The problem of matching the levels of the cast's classically trained voices and the voices of rock performers was addressed via amplification. In general, too much amplification was used for the trained voices, not quite enough for Sting, or for his sound-alike real-life son, Joe Sumner, who played the hero's friend. Fortunately, Sting is a compelling stage presence: despite moments in the score that asked for more than he could manage comfortably, his rough-hewn sincerity and physical charisma carried the show through its ninety long minutes. The major disappointment was Elvis Costello, whose interpretation of the Police Chief was handicapped by inaudibility and a complete lack of vocal muscle on the first night. The best voice belonged to Schwartz. As Lily the diva, the soprano sounded worthy of obsession, even if the use of amplification inevitably muddies any definitive judgment on her vocal gifts. A rock fan remarked as she left the theater that she would like to hear this particular diva in a "real" opera: perhaps some doors were opened by this hybrid experience.

Friday, February 06, 2009

It's Friday. Let's Boogie!

Everything Everything - Suffragette Suffragette

Wednesday, February 04, 2009

Option a)

(see Quandary post below)

Mind you, Airborne Toxic Event pretty much describes Northwich's tactics in the last 15 mins of last night's match as Alty dropped deeper and deeper and Vics threw their beanpole centrebacks forward.
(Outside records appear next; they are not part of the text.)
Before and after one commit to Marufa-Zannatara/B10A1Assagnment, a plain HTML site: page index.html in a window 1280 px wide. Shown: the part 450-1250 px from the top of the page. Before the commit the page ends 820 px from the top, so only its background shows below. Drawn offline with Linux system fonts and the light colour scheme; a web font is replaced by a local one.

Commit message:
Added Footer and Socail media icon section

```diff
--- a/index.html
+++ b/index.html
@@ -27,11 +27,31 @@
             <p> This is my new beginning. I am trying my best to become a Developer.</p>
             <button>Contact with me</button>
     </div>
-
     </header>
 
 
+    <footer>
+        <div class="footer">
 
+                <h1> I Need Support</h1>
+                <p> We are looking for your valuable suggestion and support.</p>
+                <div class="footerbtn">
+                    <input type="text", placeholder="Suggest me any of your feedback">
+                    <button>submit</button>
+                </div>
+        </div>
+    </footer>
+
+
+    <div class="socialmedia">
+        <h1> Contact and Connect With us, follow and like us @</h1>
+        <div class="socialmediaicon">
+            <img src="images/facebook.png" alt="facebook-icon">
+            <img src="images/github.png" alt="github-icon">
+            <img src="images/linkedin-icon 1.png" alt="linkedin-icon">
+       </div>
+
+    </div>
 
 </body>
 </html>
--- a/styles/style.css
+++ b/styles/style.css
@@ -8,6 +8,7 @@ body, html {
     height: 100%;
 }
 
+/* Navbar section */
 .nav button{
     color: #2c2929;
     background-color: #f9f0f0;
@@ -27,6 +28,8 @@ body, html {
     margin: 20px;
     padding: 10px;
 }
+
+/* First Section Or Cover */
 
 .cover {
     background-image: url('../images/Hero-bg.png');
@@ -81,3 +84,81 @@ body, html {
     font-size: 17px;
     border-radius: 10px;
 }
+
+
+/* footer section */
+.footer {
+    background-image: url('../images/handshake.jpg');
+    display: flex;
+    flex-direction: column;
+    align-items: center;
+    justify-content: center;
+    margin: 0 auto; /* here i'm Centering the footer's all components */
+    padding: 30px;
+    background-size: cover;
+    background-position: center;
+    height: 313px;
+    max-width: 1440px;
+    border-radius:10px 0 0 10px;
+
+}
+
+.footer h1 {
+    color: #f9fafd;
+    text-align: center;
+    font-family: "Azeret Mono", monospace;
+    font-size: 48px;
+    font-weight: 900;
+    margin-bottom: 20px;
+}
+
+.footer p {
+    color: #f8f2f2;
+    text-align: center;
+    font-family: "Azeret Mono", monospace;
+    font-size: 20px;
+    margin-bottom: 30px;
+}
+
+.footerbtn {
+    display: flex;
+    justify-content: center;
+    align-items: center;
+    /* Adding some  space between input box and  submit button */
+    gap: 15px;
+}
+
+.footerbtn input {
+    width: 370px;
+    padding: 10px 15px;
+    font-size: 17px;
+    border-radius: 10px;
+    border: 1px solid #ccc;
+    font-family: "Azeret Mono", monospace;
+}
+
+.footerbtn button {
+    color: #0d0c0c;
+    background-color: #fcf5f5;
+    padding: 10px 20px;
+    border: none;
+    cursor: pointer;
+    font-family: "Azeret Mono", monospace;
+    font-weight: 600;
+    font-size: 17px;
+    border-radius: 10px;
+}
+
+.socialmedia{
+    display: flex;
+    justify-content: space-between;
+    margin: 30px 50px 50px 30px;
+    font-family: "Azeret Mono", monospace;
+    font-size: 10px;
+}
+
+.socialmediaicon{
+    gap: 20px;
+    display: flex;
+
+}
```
A 1-0 slutchfest of a win thanks to a calamitous keeper error gave us our first derby double since 87/88 (thanks Barry) but hardly classic football unless by "classic" you mean "gothic horror".
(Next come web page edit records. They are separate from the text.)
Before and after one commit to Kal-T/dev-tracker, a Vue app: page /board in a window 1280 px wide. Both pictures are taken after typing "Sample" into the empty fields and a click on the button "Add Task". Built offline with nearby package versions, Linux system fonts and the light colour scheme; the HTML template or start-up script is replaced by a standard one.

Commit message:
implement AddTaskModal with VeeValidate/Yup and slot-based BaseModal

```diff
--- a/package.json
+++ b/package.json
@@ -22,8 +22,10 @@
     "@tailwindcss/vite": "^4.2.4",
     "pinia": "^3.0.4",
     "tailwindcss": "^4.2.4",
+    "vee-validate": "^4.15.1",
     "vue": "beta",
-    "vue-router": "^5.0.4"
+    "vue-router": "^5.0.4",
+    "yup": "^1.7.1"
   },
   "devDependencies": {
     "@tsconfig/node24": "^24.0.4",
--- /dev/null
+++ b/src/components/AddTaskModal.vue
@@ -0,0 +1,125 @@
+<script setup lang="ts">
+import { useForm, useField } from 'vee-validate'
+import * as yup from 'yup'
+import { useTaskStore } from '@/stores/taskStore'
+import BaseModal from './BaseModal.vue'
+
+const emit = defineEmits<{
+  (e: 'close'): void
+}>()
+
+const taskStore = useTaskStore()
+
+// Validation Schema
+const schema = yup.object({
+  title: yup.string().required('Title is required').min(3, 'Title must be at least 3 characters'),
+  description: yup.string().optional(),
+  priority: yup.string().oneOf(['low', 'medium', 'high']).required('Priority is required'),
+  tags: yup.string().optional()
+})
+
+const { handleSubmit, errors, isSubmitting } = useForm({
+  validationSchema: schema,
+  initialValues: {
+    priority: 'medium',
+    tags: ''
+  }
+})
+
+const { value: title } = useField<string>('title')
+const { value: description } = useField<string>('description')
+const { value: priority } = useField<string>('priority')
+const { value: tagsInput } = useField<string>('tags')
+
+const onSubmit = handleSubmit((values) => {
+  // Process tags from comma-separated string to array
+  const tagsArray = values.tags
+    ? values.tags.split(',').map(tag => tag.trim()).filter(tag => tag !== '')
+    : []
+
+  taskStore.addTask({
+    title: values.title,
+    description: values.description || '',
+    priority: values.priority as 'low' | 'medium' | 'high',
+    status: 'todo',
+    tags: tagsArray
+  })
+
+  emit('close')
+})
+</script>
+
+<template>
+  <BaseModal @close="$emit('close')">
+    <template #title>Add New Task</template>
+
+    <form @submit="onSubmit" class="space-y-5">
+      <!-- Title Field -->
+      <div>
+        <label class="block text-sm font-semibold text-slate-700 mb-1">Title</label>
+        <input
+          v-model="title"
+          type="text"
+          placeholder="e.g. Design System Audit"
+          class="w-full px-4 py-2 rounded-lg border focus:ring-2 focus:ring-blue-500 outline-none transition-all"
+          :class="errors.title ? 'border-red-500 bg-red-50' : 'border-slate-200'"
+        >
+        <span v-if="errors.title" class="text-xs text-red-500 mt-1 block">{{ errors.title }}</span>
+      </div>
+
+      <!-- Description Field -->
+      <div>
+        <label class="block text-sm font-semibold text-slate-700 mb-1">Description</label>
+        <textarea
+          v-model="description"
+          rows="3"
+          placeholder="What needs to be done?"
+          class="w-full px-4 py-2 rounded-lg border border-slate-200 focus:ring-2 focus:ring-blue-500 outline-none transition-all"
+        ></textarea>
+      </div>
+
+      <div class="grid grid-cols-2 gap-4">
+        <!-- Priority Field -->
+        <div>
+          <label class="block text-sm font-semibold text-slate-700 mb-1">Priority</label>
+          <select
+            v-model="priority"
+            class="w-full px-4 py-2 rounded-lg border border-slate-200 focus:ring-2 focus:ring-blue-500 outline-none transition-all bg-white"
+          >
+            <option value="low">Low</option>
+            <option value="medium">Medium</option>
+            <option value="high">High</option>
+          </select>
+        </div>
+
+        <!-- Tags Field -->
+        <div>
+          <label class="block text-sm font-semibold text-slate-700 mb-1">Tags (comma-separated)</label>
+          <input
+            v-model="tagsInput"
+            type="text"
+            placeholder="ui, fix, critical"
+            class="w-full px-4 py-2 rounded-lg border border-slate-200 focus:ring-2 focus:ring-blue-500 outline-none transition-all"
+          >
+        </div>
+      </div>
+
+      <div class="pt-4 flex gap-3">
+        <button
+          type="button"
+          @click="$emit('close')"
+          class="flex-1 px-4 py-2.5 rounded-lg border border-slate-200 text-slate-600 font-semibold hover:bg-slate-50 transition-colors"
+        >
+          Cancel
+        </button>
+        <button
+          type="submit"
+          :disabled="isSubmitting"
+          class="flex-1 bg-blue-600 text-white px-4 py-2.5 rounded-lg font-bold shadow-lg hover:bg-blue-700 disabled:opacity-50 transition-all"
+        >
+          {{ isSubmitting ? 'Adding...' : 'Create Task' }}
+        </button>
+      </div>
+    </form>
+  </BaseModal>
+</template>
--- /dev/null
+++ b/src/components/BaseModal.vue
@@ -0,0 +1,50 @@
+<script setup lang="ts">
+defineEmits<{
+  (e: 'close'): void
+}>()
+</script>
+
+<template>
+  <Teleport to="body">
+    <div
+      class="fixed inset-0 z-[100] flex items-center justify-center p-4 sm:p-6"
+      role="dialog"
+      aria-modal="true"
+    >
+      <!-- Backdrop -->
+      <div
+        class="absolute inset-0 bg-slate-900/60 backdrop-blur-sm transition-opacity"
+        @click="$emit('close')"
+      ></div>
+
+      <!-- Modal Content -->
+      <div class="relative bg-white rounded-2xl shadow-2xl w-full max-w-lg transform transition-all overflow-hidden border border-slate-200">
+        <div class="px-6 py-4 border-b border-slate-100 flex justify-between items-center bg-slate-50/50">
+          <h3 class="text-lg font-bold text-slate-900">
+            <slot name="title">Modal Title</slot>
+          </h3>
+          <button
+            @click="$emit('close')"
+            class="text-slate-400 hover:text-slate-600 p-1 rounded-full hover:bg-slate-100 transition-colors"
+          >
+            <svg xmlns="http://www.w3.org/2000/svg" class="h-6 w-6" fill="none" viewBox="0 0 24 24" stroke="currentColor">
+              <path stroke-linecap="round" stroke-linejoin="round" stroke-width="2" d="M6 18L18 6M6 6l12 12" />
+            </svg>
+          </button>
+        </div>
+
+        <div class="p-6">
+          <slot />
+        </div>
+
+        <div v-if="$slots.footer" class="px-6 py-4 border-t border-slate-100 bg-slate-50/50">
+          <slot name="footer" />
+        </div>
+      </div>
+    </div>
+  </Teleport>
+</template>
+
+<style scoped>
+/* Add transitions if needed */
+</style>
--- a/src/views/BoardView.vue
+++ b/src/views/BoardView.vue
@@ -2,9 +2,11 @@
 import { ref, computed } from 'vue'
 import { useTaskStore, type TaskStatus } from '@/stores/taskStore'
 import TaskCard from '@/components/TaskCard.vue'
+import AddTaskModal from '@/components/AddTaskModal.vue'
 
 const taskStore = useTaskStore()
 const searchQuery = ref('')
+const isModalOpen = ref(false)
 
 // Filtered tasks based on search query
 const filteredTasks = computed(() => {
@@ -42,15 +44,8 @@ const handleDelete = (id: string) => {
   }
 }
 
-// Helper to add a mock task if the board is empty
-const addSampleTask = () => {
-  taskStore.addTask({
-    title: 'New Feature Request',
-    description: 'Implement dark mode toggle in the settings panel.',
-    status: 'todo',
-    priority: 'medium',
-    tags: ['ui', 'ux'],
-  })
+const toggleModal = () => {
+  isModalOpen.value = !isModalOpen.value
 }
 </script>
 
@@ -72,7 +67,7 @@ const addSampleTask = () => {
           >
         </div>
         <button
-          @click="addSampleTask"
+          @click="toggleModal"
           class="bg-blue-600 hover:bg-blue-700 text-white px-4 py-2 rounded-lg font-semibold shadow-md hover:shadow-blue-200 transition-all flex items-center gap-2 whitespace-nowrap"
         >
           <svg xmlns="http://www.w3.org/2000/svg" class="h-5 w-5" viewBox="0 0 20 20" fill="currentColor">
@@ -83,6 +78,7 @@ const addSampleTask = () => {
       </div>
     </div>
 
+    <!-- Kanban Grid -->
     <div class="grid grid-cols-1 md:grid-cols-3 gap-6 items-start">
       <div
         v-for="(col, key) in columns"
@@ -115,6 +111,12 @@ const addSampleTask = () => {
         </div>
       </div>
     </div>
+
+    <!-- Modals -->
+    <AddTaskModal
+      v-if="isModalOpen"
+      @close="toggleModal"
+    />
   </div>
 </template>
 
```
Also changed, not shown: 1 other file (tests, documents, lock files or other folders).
I'm sure Setanta doesn't regret missing out on televising it for a minute, although You've Been Framed might have had enough material to keep them going for another ten years.

This was probably Alty's worst performance since beating Lewes 1-0, the difference being that this time they were cheered from the pitch rather than being booed off. Funny how a run of results and some local animosity can change people's perspective, isn't it?

So no gig but I saw TATE in November anyway and the Guardian review is not the most enthusiastic.

Reading Bock Makes Me Angry Too

And it should make you angry as well.

Yes, That's What We Need: More Religion

The greatest social need in the world today is not HIV/AIDS outreach. It's not hunger. It's not global warming. Not ending poverty or eliminating malaria or tuberculosis. Not clean water. Not racial reconciliation. Not sexual trafficking. Not abortion. And it's not peace in the Middle East, and not even world peace.

. . .

the most profound social problem facing humankind . . . is alienation from God.

I really must stop reading. It only gets me angry.

Tuesday, February 03, 2009

Tonight's Quandary

The rearrangement of The Alty vs Northwich Vics New Year's Day derby to tonight has left me with a decision to make. Having already bought a ticket for a gig in Manchester I'm now left with several options:

a) go to the match for 90 minutes and have a few drinks in the bar afterwards and thereby lose £10 on the gig ticket.

b) go to the match, leave at half-time knowing victory is secure/disgruntled and just see the headline band.

c) just go to the gig, see the support and headline band and rely on text updates from my mates at the game.

Bearing in mind that having a season ticket means I've already paid for the match and that the band is The Airborne Toxic Event, what should I do?

Monday, February 02, 2009